Blindspot Gallery is pleased to present a solo booth featuring works by Isaac Chong Wai (b. 1990), working between Berlin and Hong Kong. Influenced by personal events and global phenomena, he engages themes of collectivism and individualism, nationalism and post-colonialism, as well as historical memories. Chong’s presentation, titled “Breath by Breath”, will center around the phenomenon when we breathe onto glass, the air fogs up the surface, leaving a blurry and ghostly mark that fades over time. Using video, photography, and etched glass sculptures, Chong memorializes the fragility and temporality of life, investigating our mourning and commemoration of it by considering “breath marks” as transient trails of the living. Tracing breath marks across nations and histories, the artist uses his breath to contour the performance of sorrow and to conceal the memorial that is narrated by the state. More information on the presentation can be found here.

In Breath Marks: Queen Elizabeth II and Crying Hong Kong Girl (2023), the set of “breath-painting” print and glass sculpture portrays an image circulated amongst Hong Kong social media, of a young girl sorrowfully grasping photos of the late Queen Elizabeth II. The girl bawls on the ground next to a public memorial outside the British Consulate in Hong Kong. She received criticism amongst netizens for how she had no direct relations with the Queen and too young to have experienced colonial Hong Kong, hence the ambivalence as to why she was so devastated.

Through this work, Chong refle ...

Chong’s Breath Marks: Mother with Her Dead Son (2022), comprising a life-size photographic print and a glass sculpture, depicts an abstracted image of the sculpture Pieta by German expressionist artist Käthe Kollwitz. Kollwitz created the sculpture in 1937 to 1939 to pay tribute to her son who was killed in World War I; an enlarged version of the sculpture currently sits within Neue Wache memorial.
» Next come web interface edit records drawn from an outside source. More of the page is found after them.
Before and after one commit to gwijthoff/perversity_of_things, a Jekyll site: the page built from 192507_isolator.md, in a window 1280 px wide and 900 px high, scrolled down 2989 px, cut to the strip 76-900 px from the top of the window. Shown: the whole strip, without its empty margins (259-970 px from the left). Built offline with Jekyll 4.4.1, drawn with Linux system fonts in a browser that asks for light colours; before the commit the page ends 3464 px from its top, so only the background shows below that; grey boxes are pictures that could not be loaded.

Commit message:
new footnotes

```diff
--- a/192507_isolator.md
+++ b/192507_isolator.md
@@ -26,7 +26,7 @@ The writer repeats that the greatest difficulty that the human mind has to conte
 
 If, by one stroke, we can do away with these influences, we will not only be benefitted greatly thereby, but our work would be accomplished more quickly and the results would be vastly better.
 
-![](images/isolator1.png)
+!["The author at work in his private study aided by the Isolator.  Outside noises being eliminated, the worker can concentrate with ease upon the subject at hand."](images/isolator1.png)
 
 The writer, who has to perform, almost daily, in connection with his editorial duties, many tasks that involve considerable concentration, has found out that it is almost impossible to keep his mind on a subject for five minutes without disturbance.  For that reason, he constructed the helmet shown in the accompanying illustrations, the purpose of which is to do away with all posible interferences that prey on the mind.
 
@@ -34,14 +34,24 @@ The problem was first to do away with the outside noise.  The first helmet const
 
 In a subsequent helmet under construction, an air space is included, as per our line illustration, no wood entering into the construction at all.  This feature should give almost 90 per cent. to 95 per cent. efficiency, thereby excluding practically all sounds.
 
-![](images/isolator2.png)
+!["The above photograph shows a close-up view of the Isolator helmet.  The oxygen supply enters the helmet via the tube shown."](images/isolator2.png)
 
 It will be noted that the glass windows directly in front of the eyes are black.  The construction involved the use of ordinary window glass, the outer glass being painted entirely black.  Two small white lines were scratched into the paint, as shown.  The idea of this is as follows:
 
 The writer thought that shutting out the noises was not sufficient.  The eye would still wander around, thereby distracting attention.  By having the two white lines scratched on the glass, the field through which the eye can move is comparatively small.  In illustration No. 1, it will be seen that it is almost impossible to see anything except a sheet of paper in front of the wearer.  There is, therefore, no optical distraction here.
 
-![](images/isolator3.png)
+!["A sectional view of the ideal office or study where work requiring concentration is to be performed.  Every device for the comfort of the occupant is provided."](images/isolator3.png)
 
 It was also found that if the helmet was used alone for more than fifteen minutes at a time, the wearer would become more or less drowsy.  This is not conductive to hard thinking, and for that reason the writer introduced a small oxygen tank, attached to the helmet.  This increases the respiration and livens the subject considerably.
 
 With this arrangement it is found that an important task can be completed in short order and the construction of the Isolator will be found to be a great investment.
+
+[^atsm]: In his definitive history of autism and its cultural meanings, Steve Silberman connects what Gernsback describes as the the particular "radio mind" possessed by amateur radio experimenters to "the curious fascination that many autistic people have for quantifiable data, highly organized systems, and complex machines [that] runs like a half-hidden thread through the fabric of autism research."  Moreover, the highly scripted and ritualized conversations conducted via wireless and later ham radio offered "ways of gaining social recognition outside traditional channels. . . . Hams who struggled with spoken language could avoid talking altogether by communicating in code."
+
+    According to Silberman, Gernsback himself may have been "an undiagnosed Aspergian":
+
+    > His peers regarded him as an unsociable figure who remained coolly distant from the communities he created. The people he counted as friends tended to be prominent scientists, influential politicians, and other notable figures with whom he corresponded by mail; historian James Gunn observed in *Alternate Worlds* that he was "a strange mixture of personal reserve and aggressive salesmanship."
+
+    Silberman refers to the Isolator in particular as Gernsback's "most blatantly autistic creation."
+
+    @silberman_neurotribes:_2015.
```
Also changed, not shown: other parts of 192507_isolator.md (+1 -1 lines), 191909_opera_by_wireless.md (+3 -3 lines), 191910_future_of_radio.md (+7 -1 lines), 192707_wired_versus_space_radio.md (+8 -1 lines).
In Chong’s Breath Marks: Mother with Her Dead Son, he channels the moving pathos of Kollwitz by using his breath mark as a paint brush, delineating the contours of her sculpture. ...

The video piece Neue Wache (2015) shows Chong in front of a grand window that overlooks the rear façade of Neue Wache, Berlin’s national monument for the victims of wars and tyranny since 1931. Chong repeatedly breathes onto the glass window until the view of Neue Wache is entirely obscured by breath marks, a scene achieved through digital manipulation. The clouded image of the national memorial spotlights the politics of memories and the malleability of state-sanctioned historical truths, pointing to the question of who gets to be commemorated and who is remembered as the perpetrator?